"This is factually incorrect. We are not going to comment further on rumours and speculation," NDTV Profit quoted a statement from IBM. The company has about 1,50,000 employees in the country and it was earlier said that about 5,000 of them were likely to be shown the door in the next few months.
IBM has denied reports of the mass layoffs, but the ongoing performance appraisal may affect a few of the employees. Speaking of the same, a source told ET Now: "The process has started. Managers have been asked to identify underperformers," and another revealed that the company is also not hiring anyone as of now.
While the layoff reports may have created quite a buzz among employees in the IT sector, IBM explained that a few may be affected by the performance-based appraisal, which happens every year. "Re-skilling and rebalancing is an ongoing process as we accelerate the benefits of cognitive and cloud technologies for clients around the world," the US-based firm said in a statement.
In the last week, a number of IT giants have made headlines for the job cuts planned in 2017. Infosys, Wipro, Cognizant, Capgemini, and many others were said to be laying off employees in the country. While some were accused of cutting jobs in India to hire workers in the US, others were said to be concentrating on cost optimisation.
However, the companies later clarified through official statements that there were no mass layoffs in the pipeline and the sackings were on the basis of the employees' performance. Sluggish global economy and automation were also said to be the reasons behind the job cuts.
Apart from laying off its employees, IT giants are also hiring a lesser number of employees each year as most of the companies now rely on digital services.
"With automation, the number of people we are hiring in the past will not be the same. It will slow down a little bit.
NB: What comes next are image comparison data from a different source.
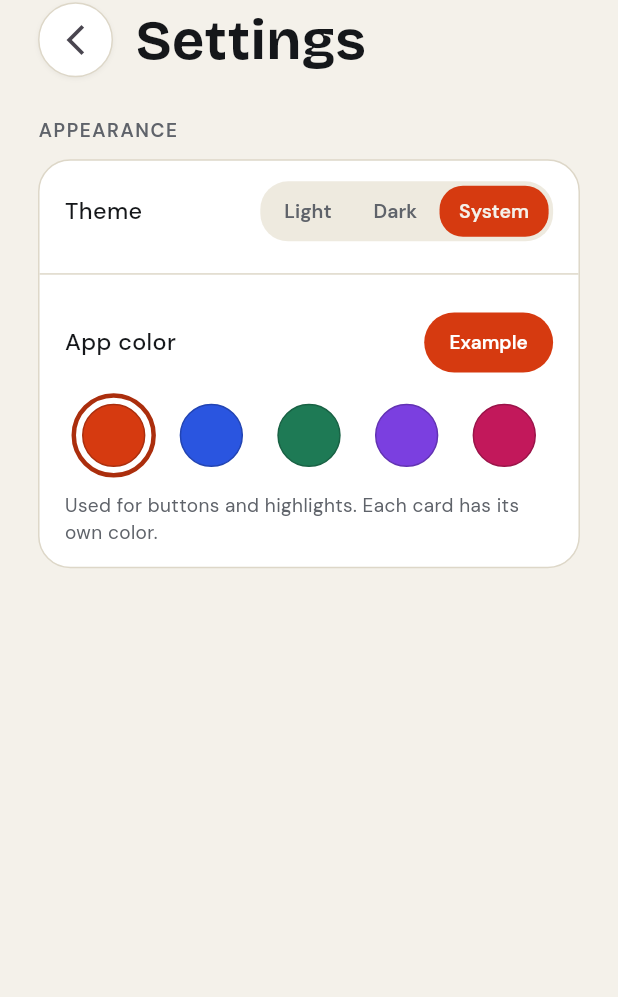
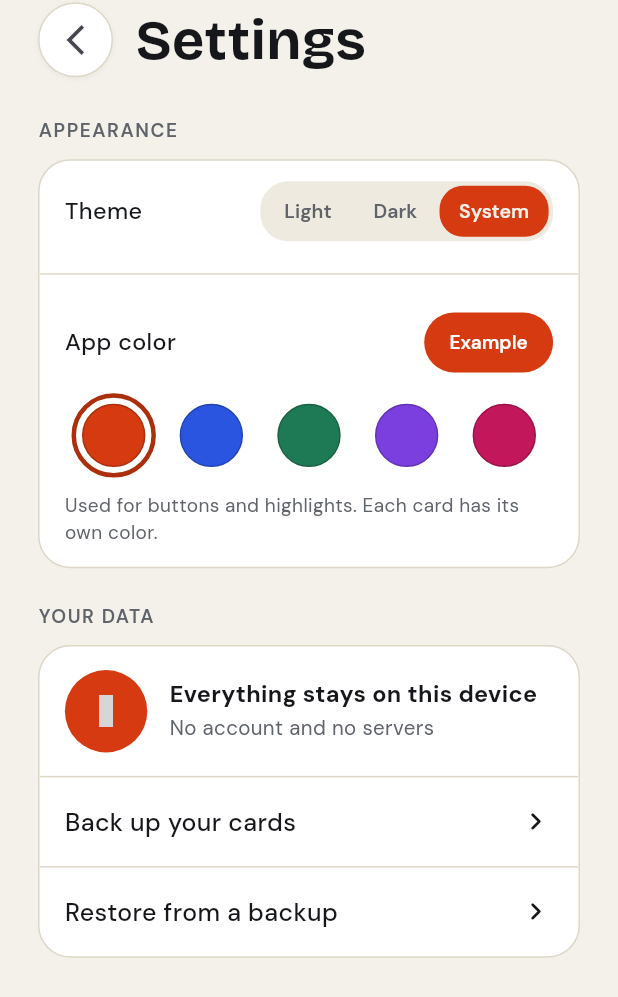
Before and after one commit to Ziad-Yaseen/business_card, a Flutter app: the SettingsView screen opened by its route, on a phone screen of 412 x 824 dp. Shown: the top 997 px of the screen. Run offline on Flutter 3.47's test engine with Material 3 defaults, Android fonts, the phone set to English and light mode, and no system bars; our stand-ins replace equatable, flutter_bloc, flutter_screenutil, gap, go_router, google_fonts and 7 more; missing offline and left inert: mobile_scanner; accounts and stored records are empty; grey boxes are pictures that could not be loaded.

Commit message:
backup and restore feature(change compile sdk to 37)

```diff
--- /dev/null
+++ b/lib/core/helpers/backup_service.dart
@@ -0,0 +1,100 @@
+import 'dart:convert';
+import 'dart:io';
+
+import 'package:business_card/core/repositories/card_repositories.dart';
+import 'package:business_card/data/models/card_model.dart';
+import 'package:business_card/data/models/saved_contact.dart';
+import 'package:permission_handler/permission_handler.dart';
+
+enum BackupStatus { ok, noPermission, notFound, invalid, failed }
+
+class BackupResult {
+  const BackupResult(this.status, [this.count = 0]);
+
+  final BackupStatus status;
+
+  final int count;
+}
+
+class BackupService {
+  BackupService(this._repository);
+
+  final CardsRepository _repository;
+
+  static const fileName = 'card_backup.json';
+  static final File _file = File('/storage/emulated/0/Download/$fileName');
+
+  Future<bool> _ensurePermission() async {
+    if (!Platform.isAndroid) return false;
+    var status = await Permission.manageExternalStorage.request();
+    if (status.isGranted) return true;
+    status = await Permission.storage.request();
+    return status.isGranted;
+  }
+
+  Future<BackupResult> backup() async {
+    if (!await _ensurePermission()) {
+      return const BackupResult(BackupStatus.noPermission);
+    }
+    try {
+      final items = await _repository.getAllForBackup();
+      final data = {
+        'app': 'card',
+        'version': 1,
+        'createdAt': DateTime.now().toIso8601String(),
+        'cards': [
+          for (final i in items)
+            {...i.card.toJson(), 'savedAt': i.savedAt.millisecondsSinceEpoch},
+        ],
+      };
+      if (await _file.exists()) await _file.delete();
+      await _file.writeAsString(jsonEncode(data), flush: true);
+      return BackupResult(BackupStatus.ok, items.length);
+    } catch (_) {
+      return const BackupResult(BackupStatus.failed);
+    }
+  }
+
+  Future<BackupResult> restore() async {
+    if (!await _ensurePermission()) {
+      return const BackupResult(BackupStatus.noPermission);
+    }
+    try {
+      if (!await _file.exists()) {
+        return const BackupResult(BackupStatus.notFound);
+      }
+
+      final raw = jsonDecode(await _file.readAsString());
+      if (raw is! Map || raw['app'] != 'card' || raw['cards'] is! List) {
+        return const BackupResult(BackupStatus.invalid);
+      }
+
+      final list = raw['cards'] as List;
+      final items = <SavedContact>[];
+      for (final e in list) {
+        try {
+          final map = Map<String, dynamic>.from(e as Map);
+          final card = CardModel.fromJson(map);
+          final millis =
+              map['savedAt'] as int? ?? DateTime.now().millisecondsSinceEpoch;
+          items.add(
+            SavedContact(
+              card: card,
+              savedAt: DateTime.fromMillisecondsSinceEpoch(millis),
+            ),
+          );
+        } catch (_) {}
+      }
+      if (items.isEmpty && list.isNotEmpty) {
+        return const BackupResult(BackupStatus.invalid);
+      }
+
+      await _repository.restoreAll(items);
+      return BackupResult(BackupStatus.ok, items.length);
+    } on FormatException {
+      return const BackupResult(BackupStatus.invalid);
+    } catch (_) {
+      return const BackupResult(BackupStatus.failed);
+    }
+  }
+}
--- a/lib/core/repositories/card_repositories.dart
+++ b/lib/core/repositories/card_repositories.dart
@@ -12,6 +12,8 @@ class CardsRepository {
   Future<List<CardModel>> getMyCards() => _dao.getAll(mine: true);
   Future<List<CardModel>> getContacts() => _dao.getAll(mine: false);
   Future<List<SavedContact>> getRecentContacts() => _dao.getRecentContacts();
+  Future<List<SavedContact>> getAllForBackup() => _dao.getAllWithDates();
+  Future<void> restoreAll(List<SavedContact> items) => _dao.restoreAll(items);
   Future<CardModel?> getById(String id) => _dao.getById(id);
 
   Future<void> save(CardModel card) => _dao.save(card);
--- a/lib/features/main_layout/cubit/cards_cubit.dart
+++ b/lib/features/main_layout/cubit/cards_cubit.dart
@@ -1,3 +1,4 @@
+import 'package:business_card/core/helpers/backup_service.dart';
 import 'package:business_card/core/helpers/card_dao.dart';
 import 'package:business_card/core/helpers/database_helper.dart';
 import 'package:business_card/core/repositories/card_repositories.dart';
@@ -10,6 +11,8 @@ class CardsCubit extends Cubit<CardsStates> {
   final CardsRepository repository = CardsRepository(
     CardsDao(DatabaseHelper.instance),
   );
+
+  late final BackupService _backup = BackupService(repository);
 
   int numberOfCards = 0;
 
@@ -48,4 +51,12 @@ class CardsCubit extends Cubit<CardsStates> {
       save(card.copyWith(id: CardsRepository.newId()));
 
   Future<CardModel?> byId(String id) => repository.getById(id);
+
+  Future<BackupResult> backup() => _backup.backup();
+
+  Future<BackupResult> restore() async {
+    final result = await _backup.restore();
+    if (result.status == BackupStatus.ok) await getCards();
+    return result;
+  }
 }
--- a/lib/features/settings/screens/settings_view.dart
+++ b/lib/features/settings/screens/settings_view.dart
@@ -1,5 +1,6 @@
 import 'package:business_card/features/settings/widgets/apperiance_widget.dart';
 import 'package:business_card/features/settings/widgets/settings_app_bar.dart';
+import 'package:business_card/features/settings/widgets/your_data_widget.dart';
 import 'package:flutter_screenutil/flutter_screenutil.dart';
 import 'package:gap/gap.dart';
 import 'package:material_ui/material_ui.dart';
@@ -21,7 +22,18 @@ class SettingsView extends StatelessWidget {
             children: [
               const SettingsAppBar(),
               Gap(26.h),
-              const ApperianceWidget(),
+              Expanded(
+                child: SingleChildScrollView(
+                  child: Column(
+                    children: [
+                      const ApperianceWidget(),
+                      Gap(24.h),
+                      const YourDataWidget(),
+                      Gap(24.h),
+                    ],
+                  ),
+                ),
+              ),
             ],
           ),
         ),
--- /dev/null
+++ b/lib/features/settings/widgets/your_data_widget.dart
@@ -0,0 +1,199 @@
+import 'package:business_card/core/components/../constants/app_colors.dart';
+import 'package:business_card/core/cubit/theme_cubit.dart';
+import 'package:business_card/core/cubit/theme_state.dart';
+import 'package:business_card/core/helpers/backup_service.dart';
+import 'package:business_card/core/helpers/theme_extension.dart';
+import 'package:business_card/features/main_layout/cubit/cards_cubit.dart';
+import 'package:business_card/features/settings/widgets/settings_item.dart';
+import 'package:flutter_bloc/flutter_bloc.dart';
+import 'package:flutter_screenutil/flutter_screenutil.dart';
+import 'package:gap/gap.dart';
+import 'package:google_fonts/google_fonts.dart';
+import 'package:iconsax/iconsax.dart';
+import 'package:material_ui/material_ui.dart';
+import 'package:permission_handler/permission_handler.dart';
+
+class YourDataWidget extends StatefulWidget {
+  const YourDataWidget({super.key});
+
+  @override
+  State<YourDataWidget> createState() => _YourDataWidgetState();
+}
+
+class _YourDataWidgetState extends State<YourDataWidget> {
+  bool _busy = false;
+
+  Future<void> _run(
+    Future<BackupResult> Function(CardsCubit) action,
+    bool isBackup,
+  ) async {
+    if (_busy) return;
+    final cubit = context.read<CardsCubit>();
+    final messenger = ScaffoldMessenger.of(context);
+    setState(() => _busy = true);
+
+    final result = await action(cubit);
+
+    if (mounted) setState(() => _busy = false);
+
+    String text;
+    SnackBarAction? snackAction;
+    switch (result.status) {
+      case BackupStatus.ok:
+        text = isBackup
+            ? 'Backup saved to Downloads (${result.count} cards)'
+            : 'Restored ${result.count} cards';
+      case BackupStatus.noPermission:
+        text = 'Allow access to all files to use backups';
+        snackAction = const SnackBarAction(
+          label: 'Settings',
+          onPressed: openAppSettings,
+        );
+      case BackupStatus.notFound:
+        text = 'No backup found in Downloads';
+      case BackupStatus.invalid:
+        text = 'The backup file is not valid';
+      case BackupStatus.failed:
+        text = isBackup ? 'Could not create the backup' : 'Could not restore';
+    }
+
+    messenger
+      ..hideCurrentSnackBar()
+      ..showSnackBar(SnackBar(content: Text(text), action: snackAction));
+  }
+
+  @override
+  Widget build(BuildContext context) {
+    return SettingsItem(
+      text: 'YOUR DATA',
+      child: ClipRRect(
+        borderRadius: BorderRadius.circular(21.r),
+        child: Column(
+          children: [
+            const _Header(),
+            Divider(height: 1, color: AppAccent.stroke(context)),
+            _ActionRow(
+              label: 'Back up your cards',
+              busy: _busy,
+              onTap: () => _run((c) => c.backup(), true),
+            ),
+            Divider(height: 1, color: AppAccent.stroke(context)),
+            _ActionRow(
+              label: 'Restore from a backup',
+              busy: _busy,
+              onTap: () => _run((c) => c.restore(), false),
+            ),
+          ],
+        ),
+      ),
+    );
+  }
+}
+
+class _Header extends StatelessWidget {
+  const _Header();
+
+  @override
+  Widget build(BuildContext context) {
+    return Padding(
+      padding: EdgeInsets.symmetric(horizontal: 16.w, vertical: 16.h),
+      child: Row(
+        children: [
+          BlocBuilder<ThemeCubit, ThemeState>(
+            builder: (context, state) {
+              final preset = AppAccent.presets[state.colorIndex];
+              return Container(
+                width: 52.w,
+                height: 52.w,
+                decoration: BoxDecoration(
+                  shape: BoxShape.circle,
+                  color: context.isDark ? preset.dark : preset.light,
+                ),
+                child: Icon(
+                  Iconsax.lock,
+                  size: 22.sp,
+                  color: AppAccent.primaryText3(context),
+                ),
+              );
+            },
+          ),
+          Gap(14.w),
+          Expanded(
+            child: Column(
+              crossAxisAlignment: CrossAxisAlignment.start,
+              children: [
+                Text(
+                  'Everything stays on this device',
+                  style: GoogleFonts.dmSans(
+                    fontSize: 16.sp,
+                    fontWeight: FontWeight.w700,
+                    color: AppAccent.primaryText(context),
+                  ),
+                ),
+                Gap(2.h),
+                Text(
+                  'No account and no servers',
+                  style: GoogleFonts.dmSans(
+                    fontSize: 14.sp,
+                    color: AppAccent.secoundaryText(context),
+                  ),
+                ),
+              ],
+            ),
+          ),
+        ],
+      ),
+    );
+  }
+}
+
+class _ActionRow extends StatelessWidget {
+  const _ActionRow({
+    required this.label,
+    required this.busy,
+    required this.onTap,
+  });
+
+  final String label;
+  final bool busy;
+  final VoidCallback onTap;
+
+  @override
+  Widget build(BuildContext context) {
+    return Material(
+      color: Colors.transparent,
+      child: InkWell(
+        onTap: busy ? null : onTap,
+        child: Padding(
+          padding: EdgeInsets.symmetric(horizontal: 16.w, vertical: 18.h),
+          child: Row(
+            children: [
+              Expanded(
+                child: Text(
+                  label,
+                  style: GoogleFonts.dmSans(
+                    fontSize: 17.sp,
+                    fontWeight: FontWeight.w500,
+                    color: AppAccent.primaryText(context),
+                  ),
+                ),
+              ),
+              if (busy)
+                SizedBox(
+                  width: 18.w,
+                  height: 18.w,
+                  child: const CircularProgressIndicator(strokeWidth: 2),
+                )
+              else
+                Icon(
+                  Icons.chevron_right_rounded,
+                  size: 24.sp,
+                  color: AppAccent.primaryText(context),
+                ),
+            ],
+          ),
+        ),
+      ),
+    );
+  }
+}
```
Also changed, not shown: lib/core/helpers/card_dao.dart (+35 -6 lines), 1 other file.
We are also looking at hiring very differential kind of people," Indian Express quoted Krishnamurthy Shankar, executive vice-president, group head, human resource development, Infosys, as saying.
Pankaj Bansal, co-founder and chief executive officer of PeopleStrong, noted that the job cuts due to automation may not show a drastic impact right away, but it will be visible by around 2020. "The change has started, with companies introducing bots for customer service, managing warehouses, etc.," he told LiveMint.